+++ Dataset extract

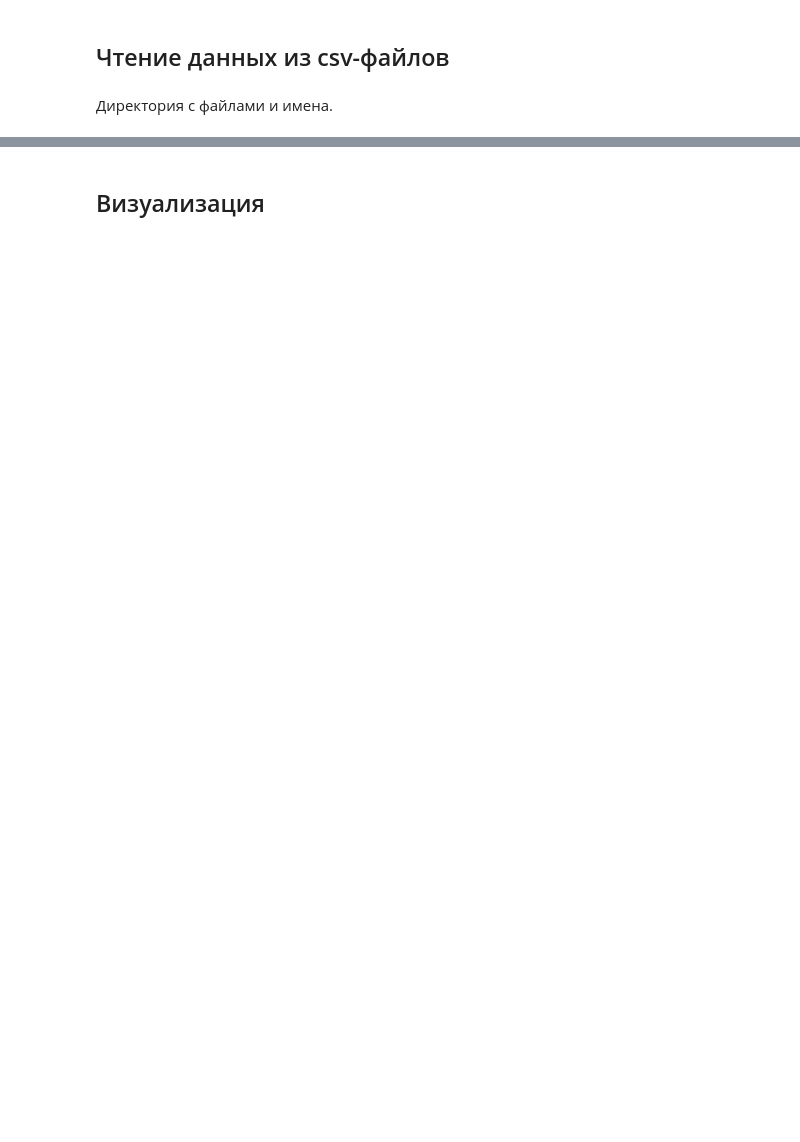
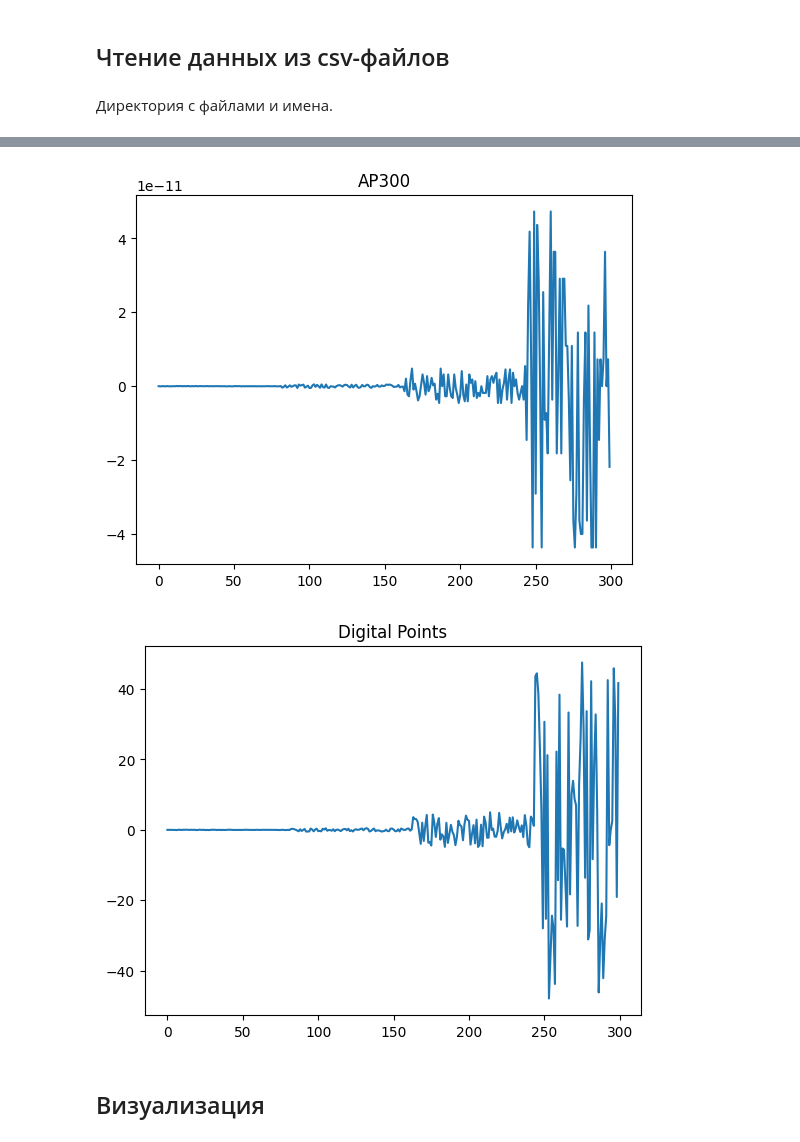
Before and after one commit to romangorbunov91/frequency-response-encoder, a Jupyter notebook: fr_test_nb.ipynb, the cells around one changed output, grey strips where cells are left out. Cells and saved outputs as stored; diff of their text form; code cells hidden in the pictures; blank space fills up the shorter version.

```diff
--- a/fr_test_nb.ipynb
+++ b/fr_test_nb.ipynb
@@ -72,3 +69,14 @@ data_list.append(data)
+# %%
+plt.plot(data_list[0][0, :] - freq)
+plt.title("AP300")
+plt.show()
+
+plt.plot(data_list[1][0, :] - freq_approx)
+plt.title("Digital Points")
+plt.show()
+# %% [output]
+[figure, added]
+[figure, added]
 # %% [markdown]
 ## Визуализация
 # %%
```
Also changed, not shown: parts of 12 cells of this notebook, 18 other files.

++++++

▸ Description of the task:
Check the entries above for the word "output" and copy every line where it turns up.

▸ Solution:
Before and after one commit to romangorbunov91/frequency-response-encoder, a Jupyter notebook: fr_test_nb.ipynb, the cells around one changed output, grey strips where cells are left out. Cells and saved outputs as stored; diff of their text form; code cells hidden in the pictures; blank space fills up the shorter version.
+# %% [output]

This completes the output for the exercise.